● **Work instruction**
From the listing that follows, report the number of lines with the word "benjhodgson" in them, and no other output.

● **Dataset records**

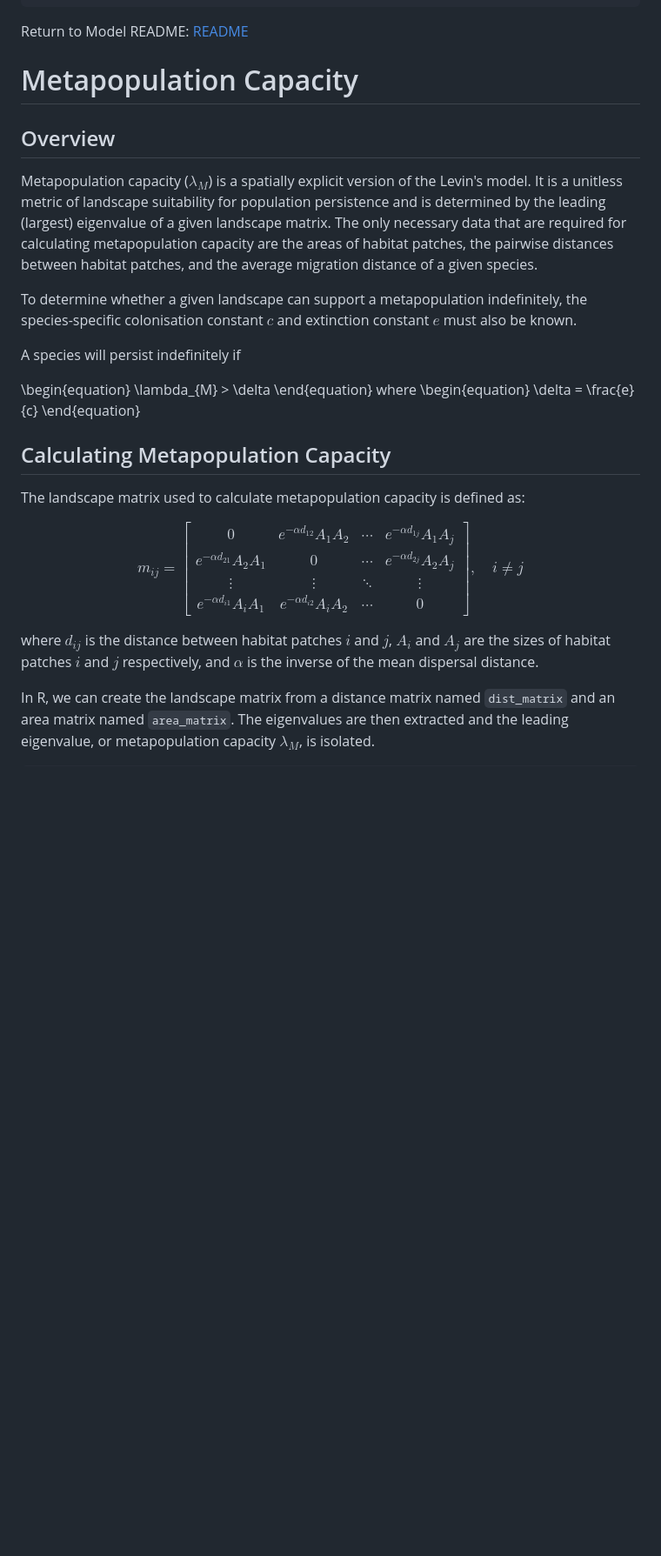
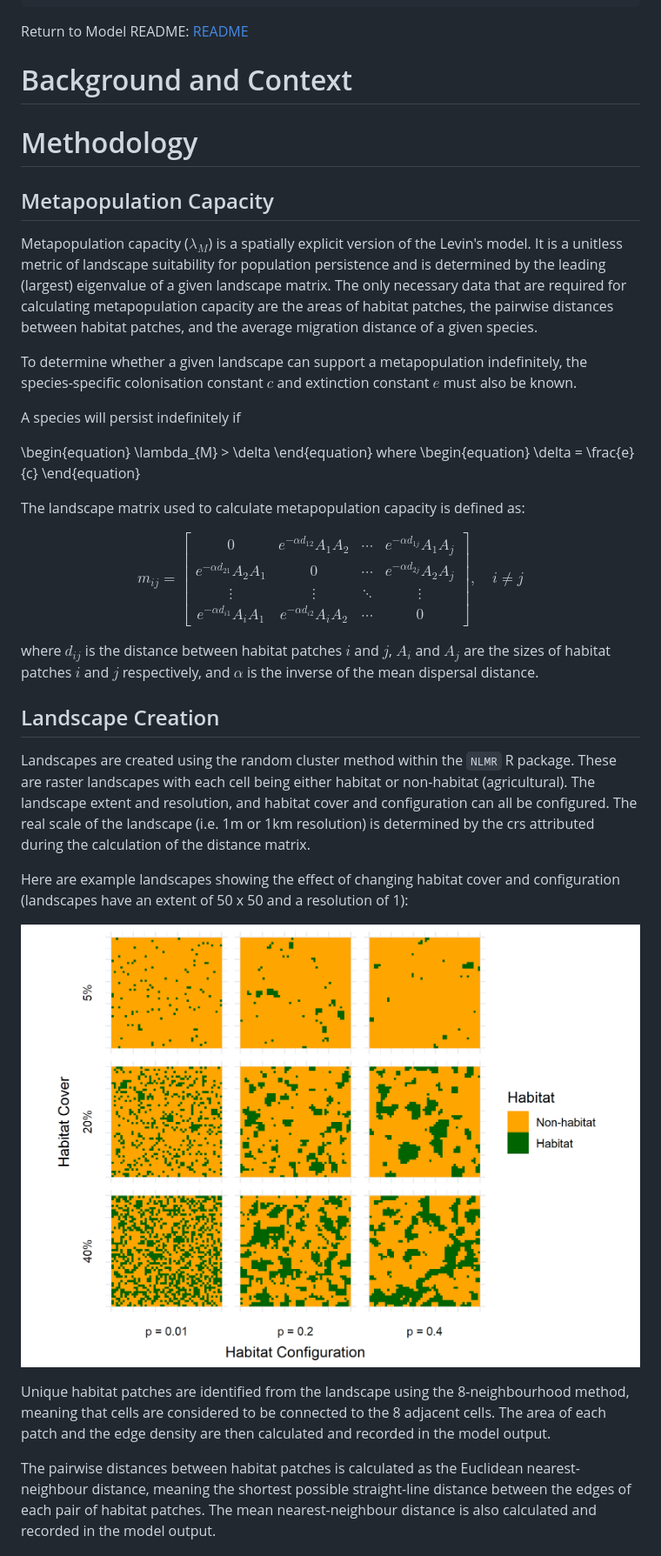
Before and after one commit to benjhodgson/metapop_capacity_matrix, a Markdown page: Documentation/model_overview.md, the part around the change printed below. Shown: that part at 87% size. Drawn GitHub-style; pictures changed too: Documentation/model_overview_files/figure-html/Landscapes-1.png (added); blank space fills up the shorter version.

```diff
--- a/Documentation/model_overview.md
+++ b/Documentation/model_overview.md
@@ -10,8 +10,11 @@ date: "2025-04-16"
 ---
 Return to Model README: [README](https://github.com/benjhodgson/metapop_capacity_matrix/blob/main/README.md)
 
-# Metapopulation Capacity
-## Overview
+# Background and Context
+
+# Methodology
+
+## Metapopulation Capacity
 Metapopulation capacity ($\lambda_{M}$) is a spatially explicit version of the Levin's model. It is a unitless metric of landscape suitability for population persistence and is determined by the leading (largest) eigenvalue of a given landscape matrix. The only necessary data that are required for calculating metapopulation capacity are the areas of habitat patches, the pairwise distances between habitat patches, and the average migration distance of a given species.
 
 To determine whether a given landscape can support a metapopulation indefinitely, the species-specific colonisation constant $c$ and extinction constant $e$ must also be known.
@@ -26,7 +29,6 @@ where
 \delta = \frac{e}{c}
 \end{equation}
 
-## Calculating Metapopulation Capacity
 The landscape matrix used to calculate metapopulation capacity is defined as:
 
 $$
@@ -42,6 +44,15 @@ $$
 
 where $d_{ij}$ is the distance between habitat patches $i$ and $j$, $A_i$ and $A_j$ are the sizes of habitat patches $i$ and $j$ respectively, and $\alpha$ is the inverse of the mean dispersal distance.
 
-In R, we can create the landscape matrix from a distance matrix named `dist_matrix` and an area matrix named `area_matrix`. The eigenvalues are then extracted and the leading eigenvalue, or metapopulation capacity $\lambda_{M}$, is isolated.
+## Landscape Creation
+Landscapes are created using the random cluster method within the `NLMR` R package. These are raster landscapes with each cell being either habitat or non-habitat (agricultural). The landscape extent and resolution, and habitat cover and configuration can all be configured. The real scale of the landscape (i.e. 1m or 1km resolution) is determined by the crs attributed during the calculation of the distance matrix.
+
+Here are example landscapes showing the effect of changing habitat cover and configuration (landscapes have an extent of 50 x 50 and a resolution of 1):
+
+![](model_overview_files/figure-html/Landscapes-1.png)<!-- -->
+
+Unique habitat patches are identified from the landscape using the 8-neighbourhood method, meaning that cells are considered to be connected to the 8 adjacent cells. The area of each patch and the edge density are then calculated and recorded in the model output.
+
+The pairwise distances between habitat patches is calculated as the Euclidean nearest-neighbour distance, meaning the shortest possible straight-line distance between the edges of each pair of habitat patches. The mean nearest-neighbour distance is also calculated and recorded in the model output.
 
 
```
Also changed, not shown: other parts of Documentation/model_overview.md (+26 -25 lines), Documentation/user_guide.md (+5 -6 lines), Documentation/model_overview_files/figure-html/Dispersal-Yield Functions-1.png (added), 6 other files.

● **Response area**
2